Draper • This southern Salt Lake Valley city has come a long way from its humble beginnings as a small farming community. Today, the city’s main corridor, 12300 South, is lined with chain stores and restaurants.
But only one block further south remains a vestige of the past. The area around Pioneer Road and Fort Street (12400 South and 900 East) is known as Old Town Draper. Tucked away in this section of southern Salt Lake Valley is Food for Thought, an alternative to the fast food joints that flood the main road.
“I think for the most part, people are tired of eating the same sort of chain food,” Erin Sugiyama said. “They’re looking for a different experience.”
Sugiyama, along with her husband, Steve Sugiyama, own and operate Food for Thought out of a quaint 20s-era house, which was converted for restaurant duty. The property is situated next to Draper Historical Park, a feature that adds to the charm of the leisurely breakfast and lunch spot.
While the restaurant has been at its current location since 1998, Erin Sugiyama actually started Food for Thought as a solo venture inside the Draper Historic Theatre in 1996. It was during this time she met her future husband.
Steve Sugiyama’s family has a long history of providing food to Draper, dating back to the mid-20th century.
“My father was originally from San Francisco, but during the war — during the relocation — he was moved here and he farmed in Draper back in the 40s,” said Steve Sugiyama, a third generation Japanese-American.
In the 90s, it was the Sugiyama family that introduced the Edo Japan franchise to food courts in shopping malls across Salt Lake. But after marrying Erin, Steve Sugiyama backed away from the Edo chain and the couple decided to invest their future in Food for Thought — a future Erin Sugiyama never foresaw growing up.
“I thought I’d be in international business jet-setting around the world,” Erin Sugiyama said.
Before moving to Utah, Erin Sugiyama worked for a financial institution in downtown Los Angeles. Neither she nor her husband have any formal culinary training, she said. Yet they have managed to stay in business for more than 16 years.
The Sugiyamas chalk up their success to luck and loyal customers. But they also admit to putting in a lot of hard work and constantly gauging what the public wants.
“We’re always reading magazines and books and seeing what the trends are out there,” Erin Sugiyama said.
“The thing about food is, it’s like any kind of fashion,” Steve Sugiyama said. “Things come and go. People like trends.”
The couple isn’t just concerned about catering to fickle foodies. They want to make sure their core consumer is content, and they’re willing to adapt to the tastes of their faithful patrons.
“No matter how good you think your food is, you have to be willing to change,” Steve Sugiyama said. “Our vote with a menu item isn’t valid unless we can validate it with the customer.”
Their approach appears to be working.
“This is my favorite place to eat,” said Kay Duvall, a Sandy resident who recently ate lunch at the restaurant. “They have a variety of soups and salads, and their breakfasts are really different.

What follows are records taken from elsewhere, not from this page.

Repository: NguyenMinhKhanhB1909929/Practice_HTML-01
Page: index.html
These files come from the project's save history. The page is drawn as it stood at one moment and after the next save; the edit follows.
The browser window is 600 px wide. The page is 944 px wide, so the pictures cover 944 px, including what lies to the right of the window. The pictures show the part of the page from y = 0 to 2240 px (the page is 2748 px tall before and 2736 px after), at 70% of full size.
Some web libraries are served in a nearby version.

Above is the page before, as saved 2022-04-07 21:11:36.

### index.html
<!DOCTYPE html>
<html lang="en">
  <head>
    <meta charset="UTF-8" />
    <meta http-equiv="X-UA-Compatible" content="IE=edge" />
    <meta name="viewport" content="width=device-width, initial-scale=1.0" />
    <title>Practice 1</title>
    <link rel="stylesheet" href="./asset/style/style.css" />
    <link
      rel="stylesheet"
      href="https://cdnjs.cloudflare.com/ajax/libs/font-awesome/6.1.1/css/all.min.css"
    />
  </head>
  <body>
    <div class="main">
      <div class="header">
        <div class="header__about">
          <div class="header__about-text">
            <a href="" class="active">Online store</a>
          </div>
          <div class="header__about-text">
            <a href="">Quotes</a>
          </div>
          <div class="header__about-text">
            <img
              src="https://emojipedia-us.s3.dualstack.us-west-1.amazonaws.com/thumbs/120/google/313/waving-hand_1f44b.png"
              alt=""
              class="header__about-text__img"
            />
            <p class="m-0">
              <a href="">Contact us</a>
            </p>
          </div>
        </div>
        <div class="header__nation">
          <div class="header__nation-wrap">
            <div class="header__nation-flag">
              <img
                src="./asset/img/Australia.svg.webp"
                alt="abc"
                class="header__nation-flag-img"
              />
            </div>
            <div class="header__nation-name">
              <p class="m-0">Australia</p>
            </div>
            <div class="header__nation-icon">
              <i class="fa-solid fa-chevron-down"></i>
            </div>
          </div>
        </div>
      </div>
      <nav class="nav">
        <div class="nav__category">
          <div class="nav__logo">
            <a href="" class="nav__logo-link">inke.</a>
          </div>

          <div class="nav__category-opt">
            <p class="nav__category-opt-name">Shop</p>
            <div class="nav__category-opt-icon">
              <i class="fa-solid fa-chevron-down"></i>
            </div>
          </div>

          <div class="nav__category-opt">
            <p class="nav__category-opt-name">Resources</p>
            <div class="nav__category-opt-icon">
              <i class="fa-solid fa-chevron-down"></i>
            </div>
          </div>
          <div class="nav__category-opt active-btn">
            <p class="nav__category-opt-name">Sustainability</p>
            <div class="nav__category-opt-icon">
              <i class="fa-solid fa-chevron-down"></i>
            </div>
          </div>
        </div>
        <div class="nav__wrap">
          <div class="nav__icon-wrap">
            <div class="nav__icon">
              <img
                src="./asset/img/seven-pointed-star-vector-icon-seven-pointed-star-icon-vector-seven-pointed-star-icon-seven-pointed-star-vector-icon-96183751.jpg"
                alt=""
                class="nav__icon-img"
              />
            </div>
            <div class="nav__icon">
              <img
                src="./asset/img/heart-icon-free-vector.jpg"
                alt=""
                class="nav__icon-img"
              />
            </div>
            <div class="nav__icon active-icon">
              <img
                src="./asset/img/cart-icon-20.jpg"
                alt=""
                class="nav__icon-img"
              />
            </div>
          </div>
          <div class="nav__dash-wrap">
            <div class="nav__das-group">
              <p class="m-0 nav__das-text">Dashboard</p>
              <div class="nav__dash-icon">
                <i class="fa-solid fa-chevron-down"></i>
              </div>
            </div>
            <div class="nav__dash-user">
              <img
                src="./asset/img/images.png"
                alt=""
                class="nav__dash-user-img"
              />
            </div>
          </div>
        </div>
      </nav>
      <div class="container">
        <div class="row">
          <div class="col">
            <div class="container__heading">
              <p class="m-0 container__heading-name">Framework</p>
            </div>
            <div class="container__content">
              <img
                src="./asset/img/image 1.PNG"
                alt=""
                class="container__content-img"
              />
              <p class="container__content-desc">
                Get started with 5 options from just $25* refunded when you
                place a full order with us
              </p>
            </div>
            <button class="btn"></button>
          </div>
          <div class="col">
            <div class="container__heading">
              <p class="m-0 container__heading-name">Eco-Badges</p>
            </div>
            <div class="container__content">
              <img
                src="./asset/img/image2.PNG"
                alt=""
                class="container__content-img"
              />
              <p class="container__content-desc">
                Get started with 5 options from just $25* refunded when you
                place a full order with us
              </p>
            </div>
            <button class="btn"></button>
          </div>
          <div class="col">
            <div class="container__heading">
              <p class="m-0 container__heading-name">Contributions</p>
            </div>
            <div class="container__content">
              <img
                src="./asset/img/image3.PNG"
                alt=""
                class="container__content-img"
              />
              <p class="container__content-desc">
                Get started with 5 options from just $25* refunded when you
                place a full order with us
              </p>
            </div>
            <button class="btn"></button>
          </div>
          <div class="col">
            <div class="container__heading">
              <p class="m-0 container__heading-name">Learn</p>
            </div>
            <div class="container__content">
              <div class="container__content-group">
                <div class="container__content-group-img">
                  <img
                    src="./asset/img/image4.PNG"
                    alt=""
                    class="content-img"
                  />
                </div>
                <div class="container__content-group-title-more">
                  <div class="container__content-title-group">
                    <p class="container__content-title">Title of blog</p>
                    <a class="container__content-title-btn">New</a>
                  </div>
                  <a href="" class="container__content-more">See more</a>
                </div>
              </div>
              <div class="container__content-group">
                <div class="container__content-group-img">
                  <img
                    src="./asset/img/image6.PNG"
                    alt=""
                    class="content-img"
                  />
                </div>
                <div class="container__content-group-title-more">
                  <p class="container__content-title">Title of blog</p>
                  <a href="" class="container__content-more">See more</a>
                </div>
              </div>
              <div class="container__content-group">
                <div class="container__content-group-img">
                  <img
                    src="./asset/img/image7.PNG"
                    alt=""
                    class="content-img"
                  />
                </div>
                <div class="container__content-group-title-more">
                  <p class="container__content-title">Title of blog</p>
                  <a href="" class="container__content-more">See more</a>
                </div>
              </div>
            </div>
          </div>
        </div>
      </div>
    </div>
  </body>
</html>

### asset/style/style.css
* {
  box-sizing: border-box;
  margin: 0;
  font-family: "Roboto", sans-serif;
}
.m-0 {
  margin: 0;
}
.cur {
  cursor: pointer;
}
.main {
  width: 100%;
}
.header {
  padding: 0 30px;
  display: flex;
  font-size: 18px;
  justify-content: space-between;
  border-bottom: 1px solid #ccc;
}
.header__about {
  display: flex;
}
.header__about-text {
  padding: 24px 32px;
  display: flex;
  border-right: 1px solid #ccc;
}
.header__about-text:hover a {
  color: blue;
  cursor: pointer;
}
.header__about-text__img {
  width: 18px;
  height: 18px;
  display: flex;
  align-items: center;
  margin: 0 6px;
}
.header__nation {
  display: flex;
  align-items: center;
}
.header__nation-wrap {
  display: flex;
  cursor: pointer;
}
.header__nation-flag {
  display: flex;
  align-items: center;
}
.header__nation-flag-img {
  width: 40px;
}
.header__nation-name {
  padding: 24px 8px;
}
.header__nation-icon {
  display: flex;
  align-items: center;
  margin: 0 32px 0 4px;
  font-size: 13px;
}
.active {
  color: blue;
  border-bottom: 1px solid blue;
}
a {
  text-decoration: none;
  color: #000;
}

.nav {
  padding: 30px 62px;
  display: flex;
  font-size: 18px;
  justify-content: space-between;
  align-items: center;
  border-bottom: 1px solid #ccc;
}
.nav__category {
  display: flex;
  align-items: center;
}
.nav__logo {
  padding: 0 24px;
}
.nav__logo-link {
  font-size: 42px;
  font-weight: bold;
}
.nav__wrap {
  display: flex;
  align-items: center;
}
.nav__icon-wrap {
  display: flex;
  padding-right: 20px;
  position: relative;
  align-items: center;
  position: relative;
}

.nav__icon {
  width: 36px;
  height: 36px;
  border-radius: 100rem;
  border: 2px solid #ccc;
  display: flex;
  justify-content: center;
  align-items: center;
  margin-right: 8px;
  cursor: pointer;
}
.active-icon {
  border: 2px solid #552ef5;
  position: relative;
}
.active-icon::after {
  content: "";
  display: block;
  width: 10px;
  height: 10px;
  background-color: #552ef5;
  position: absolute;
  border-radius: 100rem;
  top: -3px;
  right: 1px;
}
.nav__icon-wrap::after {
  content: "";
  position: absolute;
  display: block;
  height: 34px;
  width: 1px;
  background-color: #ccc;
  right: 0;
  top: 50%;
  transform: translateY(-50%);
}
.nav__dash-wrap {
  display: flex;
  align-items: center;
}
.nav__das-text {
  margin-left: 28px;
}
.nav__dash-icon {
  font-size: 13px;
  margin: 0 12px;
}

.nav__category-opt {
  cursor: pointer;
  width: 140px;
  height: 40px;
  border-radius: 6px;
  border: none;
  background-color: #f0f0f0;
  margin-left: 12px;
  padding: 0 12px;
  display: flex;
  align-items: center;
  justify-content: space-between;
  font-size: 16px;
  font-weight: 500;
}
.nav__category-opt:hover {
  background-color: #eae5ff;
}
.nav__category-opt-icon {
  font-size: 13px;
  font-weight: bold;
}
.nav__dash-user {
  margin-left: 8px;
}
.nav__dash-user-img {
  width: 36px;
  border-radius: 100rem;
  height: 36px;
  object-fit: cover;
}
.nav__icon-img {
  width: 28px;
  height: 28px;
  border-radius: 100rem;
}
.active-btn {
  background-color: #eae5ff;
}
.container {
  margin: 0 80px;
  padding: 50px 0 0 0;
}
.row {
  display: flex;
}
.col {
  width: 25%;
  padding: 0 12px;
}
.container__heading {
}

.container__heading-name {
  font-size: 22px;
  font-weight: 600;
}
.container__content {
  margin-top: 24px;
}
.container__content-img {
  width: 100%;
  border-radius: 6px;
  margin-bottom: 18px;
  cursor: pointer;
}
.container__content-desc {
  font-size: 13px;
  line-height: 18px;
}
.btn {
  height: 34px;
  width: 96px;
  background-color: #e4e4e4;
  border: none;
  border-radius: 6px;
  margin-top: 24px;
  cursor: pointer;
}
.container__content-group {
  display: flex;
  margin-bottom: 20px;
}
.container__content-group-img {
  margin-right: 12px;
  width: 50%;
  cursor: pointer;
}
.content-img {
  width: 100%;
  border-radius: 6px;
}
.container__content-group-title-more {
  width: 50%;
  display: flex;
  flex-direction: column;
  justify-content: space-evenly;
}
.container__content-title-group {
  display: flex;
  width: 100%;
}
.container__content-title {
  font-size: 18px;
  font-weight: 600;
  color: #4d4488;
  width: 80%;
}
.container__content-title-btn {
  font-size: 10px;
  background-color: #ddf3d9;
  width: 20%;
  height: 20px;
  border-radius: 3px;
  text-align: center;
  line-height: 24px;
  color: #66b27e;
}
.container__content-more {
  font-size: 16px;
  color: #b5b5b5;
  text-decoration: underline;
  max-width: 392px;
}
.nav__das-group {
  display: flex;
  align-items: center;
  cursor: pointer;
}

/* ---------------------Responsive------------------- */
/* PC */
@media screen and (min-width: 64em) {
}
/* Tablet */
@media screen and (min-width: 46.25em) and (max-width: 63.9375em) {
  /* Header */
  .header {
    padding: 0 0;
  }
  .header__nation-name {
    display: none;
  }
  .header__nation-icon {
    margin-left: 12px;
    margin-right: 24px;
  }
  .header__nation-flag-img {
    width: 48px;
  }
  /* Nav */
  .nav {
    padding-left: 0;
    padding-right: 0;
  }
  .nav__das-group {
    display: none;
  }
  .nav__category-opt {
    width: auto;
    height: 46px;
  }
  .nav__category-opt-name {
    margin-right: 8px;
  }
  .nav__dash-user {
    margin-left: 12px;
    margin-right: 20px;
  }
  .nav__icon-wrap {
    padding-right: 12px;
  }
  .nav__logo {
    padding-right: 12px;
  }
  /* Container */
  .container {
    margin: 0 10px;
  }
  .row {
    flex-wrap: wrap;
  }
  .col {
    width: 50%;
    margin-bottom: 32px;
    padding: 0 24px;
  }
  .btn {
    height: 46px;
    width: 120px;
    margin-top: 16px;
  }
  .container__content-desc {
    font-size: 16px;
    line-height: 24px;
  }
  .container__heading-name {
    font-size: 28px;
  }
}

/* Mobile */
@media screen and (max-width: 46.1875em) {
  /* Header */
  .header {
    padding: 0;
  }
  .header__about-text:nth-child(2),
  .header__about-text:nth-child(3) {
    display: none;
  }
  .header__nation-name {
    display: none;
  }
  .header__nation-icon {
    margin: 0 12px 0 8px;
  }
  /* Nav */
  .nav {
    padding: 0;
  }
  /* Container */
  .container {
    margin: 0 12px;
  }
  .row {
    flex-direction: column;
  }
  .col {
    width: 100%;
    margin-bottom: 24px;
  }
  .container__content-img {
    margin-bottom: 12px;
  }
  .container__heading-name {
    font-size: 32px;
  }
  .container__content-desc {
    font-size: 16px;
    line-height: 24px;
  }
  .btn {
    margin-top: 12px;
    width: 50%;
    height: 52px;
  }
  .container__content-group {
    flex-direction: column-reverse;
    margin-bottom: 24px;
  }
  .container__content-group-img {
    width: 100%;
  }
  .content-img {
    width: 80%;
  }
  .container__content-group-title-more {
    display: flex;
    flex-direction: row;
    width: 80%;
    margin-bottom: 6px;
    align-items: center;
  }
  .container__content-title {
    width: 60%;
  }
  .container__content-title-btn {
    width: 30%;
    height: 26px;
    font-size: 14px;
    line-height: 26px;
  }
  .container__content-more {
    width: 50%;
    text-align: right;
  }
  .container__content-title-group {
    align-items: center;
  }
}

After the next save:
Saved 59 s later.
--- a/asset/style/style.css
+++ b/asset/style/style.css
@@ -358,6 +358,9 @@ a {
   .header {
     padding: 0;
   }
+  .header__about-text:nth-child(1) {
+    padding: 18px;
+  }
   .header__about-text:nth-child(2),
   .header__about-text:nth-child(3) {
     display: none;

It’s not your regular eggs and pancakes. It’s wonderful, though.”
Her friends, Margaret Hansen of Cottonwood Heights and Grete Jensen of Sandy, said they enjoy the quiet atmosphere.
“It’s a nice place for women to come have lunch,” Hansen said. “It’s not too loud, so you can talk and actually hear each other.”
Friends gather to eat in the restaurant with its open, sunlit spaces, but so do those out for a business lunch. A group of colleagues dropped by recently for sandwiches, and ended up carting dozens of sweets — from cookies to brownies to fruit tarts — for an afternoon business meeting.
The bakeshop supplements the restaurant, and the owners are morphing it into an eatery that has a bit more of a coffee shop feel, Steve Sugiyama said.
The sweets are one of the draws for Draper resident Cindy Akagi, who comes to celebrate friends’ birthdays or grab a pastry after a hard day.
“The atmosphere is darling, and the food is always fresh and delicious,” she said. “And we love to support local.”
*Originally published in The Salt Lake Tribune.